Task to carry out —
In the data below, find each line carrying the string "sections" and copy it out.

User interface change data:
_____

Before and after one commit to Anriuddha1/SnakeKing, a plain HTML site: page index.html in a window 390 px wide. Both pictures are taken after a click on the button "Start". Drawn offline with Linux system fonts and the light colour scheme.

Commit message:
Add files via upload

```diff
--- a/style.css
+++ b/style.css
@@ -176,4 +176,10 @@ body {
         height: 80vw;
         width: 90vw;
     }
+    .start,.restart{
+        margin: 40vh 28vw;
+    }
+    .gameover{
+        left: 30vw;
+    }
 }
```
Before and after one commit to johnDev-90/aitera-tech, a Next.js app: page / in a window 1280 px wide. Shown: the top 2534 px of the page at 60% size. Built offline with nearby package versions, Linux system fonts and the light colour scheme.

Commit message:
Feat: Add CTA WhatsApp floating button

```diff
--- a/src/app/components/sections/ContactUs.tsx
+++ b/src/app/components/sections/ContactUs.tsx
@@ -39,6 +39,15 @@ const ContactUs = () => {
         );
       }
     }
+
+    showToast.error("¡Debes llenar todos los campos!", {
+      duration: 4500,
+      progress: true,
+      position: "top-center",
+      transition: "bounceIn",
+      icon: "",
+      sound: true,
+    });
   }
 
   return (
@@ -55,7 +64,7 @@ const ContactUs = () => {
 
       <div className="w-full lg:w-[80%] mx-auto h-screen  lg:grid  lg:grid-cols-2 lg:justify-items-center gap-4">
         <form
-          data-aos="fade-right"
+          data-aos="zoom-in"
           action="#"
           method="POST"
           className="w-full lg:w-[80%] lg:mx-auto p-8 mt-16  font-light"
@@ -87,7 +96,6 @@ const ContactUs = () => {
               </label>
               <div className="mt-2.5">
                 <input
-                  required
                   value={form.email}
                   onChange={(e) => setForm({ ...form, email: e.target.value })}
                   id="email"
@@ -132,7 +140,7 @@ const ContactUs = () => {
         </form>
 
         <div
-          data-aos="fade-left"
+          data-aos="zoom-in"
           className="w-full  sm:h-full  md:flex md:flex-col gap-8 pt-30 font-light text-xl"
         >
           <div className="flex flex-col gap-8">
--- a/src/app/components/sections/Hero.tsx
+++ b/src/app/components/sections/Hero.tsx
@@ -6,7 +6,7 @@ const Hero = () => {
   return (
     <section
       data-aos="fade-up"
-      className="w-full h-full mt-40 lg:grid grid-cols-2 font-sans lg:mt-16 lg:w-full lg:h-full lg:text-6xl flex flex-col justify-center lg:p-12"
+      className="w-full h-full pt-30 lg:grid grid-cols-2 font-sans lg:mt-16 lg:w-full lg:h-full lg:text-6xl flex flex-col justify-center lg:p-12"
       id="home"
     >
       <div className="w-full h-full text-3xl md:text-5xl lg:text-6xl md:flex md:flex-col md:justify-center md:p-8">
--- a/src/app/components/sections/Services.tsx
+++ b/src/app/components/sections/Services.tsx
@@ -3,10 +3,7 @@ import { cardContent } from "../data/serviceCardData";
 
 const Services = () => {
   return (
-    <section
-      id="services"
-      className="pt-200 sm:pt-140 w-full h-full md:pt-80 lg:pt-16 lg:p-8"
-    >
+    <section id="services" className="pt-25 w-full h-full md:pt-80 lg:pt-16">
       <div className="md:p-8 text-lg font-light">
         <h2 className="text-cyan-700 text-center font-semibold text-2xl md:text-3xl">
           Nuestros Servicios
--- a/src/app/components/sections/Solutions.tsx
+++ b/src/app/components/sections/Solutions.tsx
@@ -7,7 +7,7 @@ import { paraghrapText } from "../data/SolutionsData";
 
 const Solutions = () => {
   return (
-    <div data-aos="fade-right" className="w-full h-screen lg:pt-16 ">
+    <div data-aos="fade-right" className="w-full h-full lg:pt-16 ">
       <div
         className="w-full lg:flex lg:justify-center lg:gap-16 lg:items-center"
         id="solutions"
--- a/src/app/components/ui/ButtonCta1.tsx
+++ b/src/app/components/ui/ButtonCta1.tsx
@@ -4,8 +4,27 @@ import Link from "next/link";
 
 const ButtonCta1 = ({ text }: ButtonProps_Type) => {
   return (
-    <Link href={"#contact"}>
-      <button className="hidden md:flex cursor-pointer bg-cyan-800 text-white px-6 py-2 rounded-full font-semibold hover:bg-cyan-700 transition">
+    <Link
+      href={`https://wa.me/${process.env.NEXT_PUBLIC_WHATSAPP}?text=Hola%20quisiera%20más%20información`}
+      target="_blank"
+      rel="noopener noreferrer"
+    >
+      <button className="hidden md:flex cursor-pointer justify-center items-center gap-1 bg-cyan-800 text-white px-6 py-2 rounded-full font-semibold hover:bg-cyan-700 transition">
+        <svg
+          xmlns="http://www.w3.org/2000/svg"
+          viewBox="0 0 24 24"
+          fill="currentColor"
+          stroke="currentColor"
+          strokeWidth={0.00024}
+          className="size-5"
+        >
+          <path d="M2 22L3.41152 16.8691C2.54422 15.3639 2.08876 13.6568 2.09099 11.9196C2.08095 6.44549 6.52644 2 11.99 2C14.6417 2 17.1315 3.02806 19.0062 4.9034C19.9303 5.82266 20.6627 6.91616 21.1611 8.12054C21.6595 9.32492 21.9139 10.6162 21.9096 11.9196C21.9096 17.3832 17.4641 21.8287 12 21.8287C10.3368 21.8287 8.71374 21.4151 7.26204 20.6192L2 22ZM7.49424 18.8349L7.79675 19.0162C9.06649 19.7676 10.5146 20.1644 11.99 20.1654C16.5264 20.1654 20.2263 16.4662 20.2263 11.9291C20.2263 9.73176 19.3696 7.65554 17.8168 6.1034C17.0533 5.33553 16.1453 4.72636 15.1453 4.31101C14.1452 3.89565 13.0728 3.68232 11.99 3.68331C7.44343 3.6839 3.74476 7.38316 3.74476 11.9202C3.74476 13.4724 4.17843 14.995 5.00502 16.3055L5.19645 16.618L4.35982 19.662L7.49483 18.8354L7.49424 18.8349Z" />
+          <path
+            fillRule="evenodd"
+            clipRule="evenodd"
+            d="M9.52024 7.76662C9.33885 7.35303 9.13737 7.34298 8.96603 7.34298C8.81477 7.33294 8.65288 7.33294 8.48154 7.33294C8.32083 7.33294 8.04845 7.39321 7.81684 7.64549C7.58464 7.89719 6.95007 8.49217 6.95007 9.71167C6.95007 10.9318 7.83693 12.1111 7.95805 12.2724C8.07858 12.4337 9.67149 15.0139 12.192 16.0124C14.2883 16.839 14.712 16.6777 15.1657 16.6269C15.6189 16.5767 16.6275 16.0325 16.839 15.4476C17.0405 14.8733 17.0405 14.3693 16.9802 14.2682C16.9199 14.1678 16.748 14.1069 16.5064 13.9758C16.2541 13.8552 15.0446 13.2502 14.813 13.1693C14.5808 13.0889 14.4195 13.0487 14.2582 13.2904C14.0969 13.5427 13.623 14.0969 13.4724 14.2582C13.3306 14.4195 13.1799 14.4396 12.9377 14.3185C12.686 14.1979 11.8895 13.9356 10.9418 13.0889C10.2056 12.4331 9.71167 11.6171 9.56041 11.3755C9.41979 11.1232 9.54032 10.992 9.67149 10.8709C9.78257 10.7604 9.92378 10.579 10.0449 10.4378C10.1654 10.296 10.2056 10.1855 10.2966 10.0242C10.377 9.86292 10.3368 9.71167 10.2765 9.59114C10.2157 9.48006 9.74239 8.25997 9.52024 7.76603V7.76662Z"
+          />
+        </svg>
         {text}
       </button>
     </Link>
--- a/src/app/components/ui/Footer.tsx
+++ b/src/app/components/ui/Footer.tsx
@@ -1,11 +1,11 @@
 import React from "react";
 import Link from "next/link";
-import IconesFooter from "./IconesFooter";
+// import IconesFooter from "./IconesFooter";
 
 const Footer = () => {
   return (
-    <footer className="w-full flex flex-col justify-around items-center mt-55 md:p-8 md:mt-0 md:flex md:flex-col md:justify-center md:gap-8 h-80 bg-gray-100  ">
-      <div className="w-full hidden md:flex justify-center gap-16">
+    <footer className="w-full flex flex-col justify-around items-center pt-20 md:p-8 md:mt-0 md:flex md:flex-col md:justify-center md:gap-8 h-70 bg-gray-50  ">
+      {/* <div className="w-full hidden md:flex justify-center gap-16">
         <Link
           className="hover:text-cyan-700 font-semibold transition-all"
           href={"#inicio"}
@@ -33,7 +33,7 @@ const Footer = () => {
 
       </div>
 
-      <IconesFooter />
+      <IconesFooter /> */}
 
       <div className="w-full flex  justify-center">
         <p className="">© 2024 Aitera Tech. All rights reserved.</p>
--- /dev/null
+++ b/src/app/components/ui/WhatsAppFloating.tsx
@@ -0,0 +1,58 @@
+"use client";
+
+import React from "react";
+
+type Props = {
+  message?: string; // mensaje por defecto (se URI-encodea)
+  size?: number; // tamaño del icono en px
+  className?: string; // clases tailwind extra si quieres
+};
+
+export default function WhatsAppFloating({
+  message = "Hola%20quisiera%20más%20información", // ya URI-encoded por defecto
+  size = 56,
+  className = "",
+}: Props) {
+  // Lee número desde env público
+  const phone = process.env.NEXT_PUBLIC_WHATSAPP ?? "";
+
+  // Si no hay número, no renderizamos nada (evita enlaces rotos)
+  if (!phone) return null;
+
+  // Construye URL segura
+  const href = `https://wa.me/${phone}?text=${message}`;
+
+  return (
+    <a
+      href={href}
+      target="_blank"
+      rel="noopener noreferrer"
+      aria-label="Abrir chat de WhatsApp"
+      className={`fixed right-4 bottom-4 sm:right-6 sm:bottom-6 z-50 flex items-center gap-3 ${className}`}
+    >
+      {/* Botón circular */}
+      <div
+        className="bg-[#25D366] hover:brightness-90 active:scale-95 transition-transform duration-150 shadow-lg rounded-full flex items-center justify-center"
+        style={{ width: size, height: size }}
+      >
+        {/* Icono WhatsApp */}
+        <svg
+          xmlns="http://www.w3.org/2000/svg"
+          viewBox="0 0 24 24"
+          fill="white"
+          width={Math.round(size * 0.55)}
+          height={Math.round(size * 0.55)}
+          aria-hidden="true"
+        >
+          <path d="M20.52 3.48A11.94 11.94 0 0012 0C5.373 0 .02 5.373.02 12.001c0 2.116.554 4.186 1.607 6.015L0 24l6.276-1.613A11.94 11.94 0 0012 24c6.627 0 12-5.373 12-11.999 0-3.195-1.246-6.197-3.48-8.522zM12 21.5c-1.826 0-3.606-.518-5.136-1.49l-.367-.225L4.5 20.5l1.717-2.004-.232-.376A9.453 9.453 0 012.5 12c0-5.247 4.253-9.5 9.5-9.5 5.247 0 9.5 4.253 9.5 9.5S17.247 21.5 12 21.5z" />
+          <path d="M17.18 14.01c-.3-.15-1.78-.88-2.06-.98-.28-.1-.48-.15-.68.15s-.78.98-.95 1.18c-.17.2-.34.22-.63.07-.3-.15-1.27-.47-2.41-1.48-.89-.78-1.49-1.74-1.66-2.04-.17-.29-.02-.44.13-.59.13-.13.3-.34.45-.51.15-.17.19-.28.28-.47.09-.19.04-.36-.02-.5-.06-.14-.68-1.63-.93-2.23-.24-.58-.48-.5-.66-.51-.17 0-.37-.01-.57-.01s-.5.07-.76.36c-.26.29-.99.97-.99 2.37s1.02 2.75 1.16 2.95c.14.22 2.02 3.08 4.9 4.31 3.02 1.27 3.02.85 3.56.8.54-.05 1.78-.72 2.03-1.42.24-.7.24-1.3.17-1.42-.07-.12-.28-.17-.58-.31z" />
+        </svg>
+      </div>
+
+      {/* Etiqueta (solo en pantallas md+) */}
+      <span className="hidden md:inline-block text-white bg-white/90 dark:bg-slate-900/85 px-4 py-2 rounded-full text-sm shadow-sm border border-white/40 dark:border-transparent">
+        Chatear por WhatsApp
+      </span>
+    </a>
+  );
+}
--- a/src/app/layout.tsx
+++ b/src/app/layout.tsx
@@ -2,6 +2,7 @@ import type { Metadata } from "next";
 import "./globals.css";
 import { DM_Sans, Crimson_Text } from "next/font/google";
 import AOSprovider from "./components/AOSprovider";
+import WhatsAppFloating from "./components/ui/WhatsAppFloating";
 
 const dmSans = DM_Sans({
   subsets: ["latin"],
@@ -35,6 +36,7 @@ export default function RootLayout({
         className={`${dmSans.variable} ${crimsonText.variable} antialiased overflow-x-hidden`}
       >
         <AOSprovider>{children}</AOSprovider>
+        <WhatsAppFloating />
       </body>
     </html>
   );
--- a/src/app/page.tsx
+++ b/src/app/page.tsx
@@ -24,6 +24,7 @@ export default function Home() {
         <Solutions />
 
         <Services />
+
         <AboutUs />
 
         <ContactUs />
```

_____

Written answer —
--- a/src/app/components/sections/ContactUs.tsx
+++ b/src/app/components/sections/ContactUs.tsx
--- a/src/app/components/sections/Hero.tsx
+++ b/src/app/components/sections/Hero.tsx
--- a/src/app/components/sections/Services.tsx
+++ b/src/app/components/sections/Services.tsx
--- a/src/app/components/sections/Solutions.tsx
+++ b/src/app/components/sections/Solutions.tsx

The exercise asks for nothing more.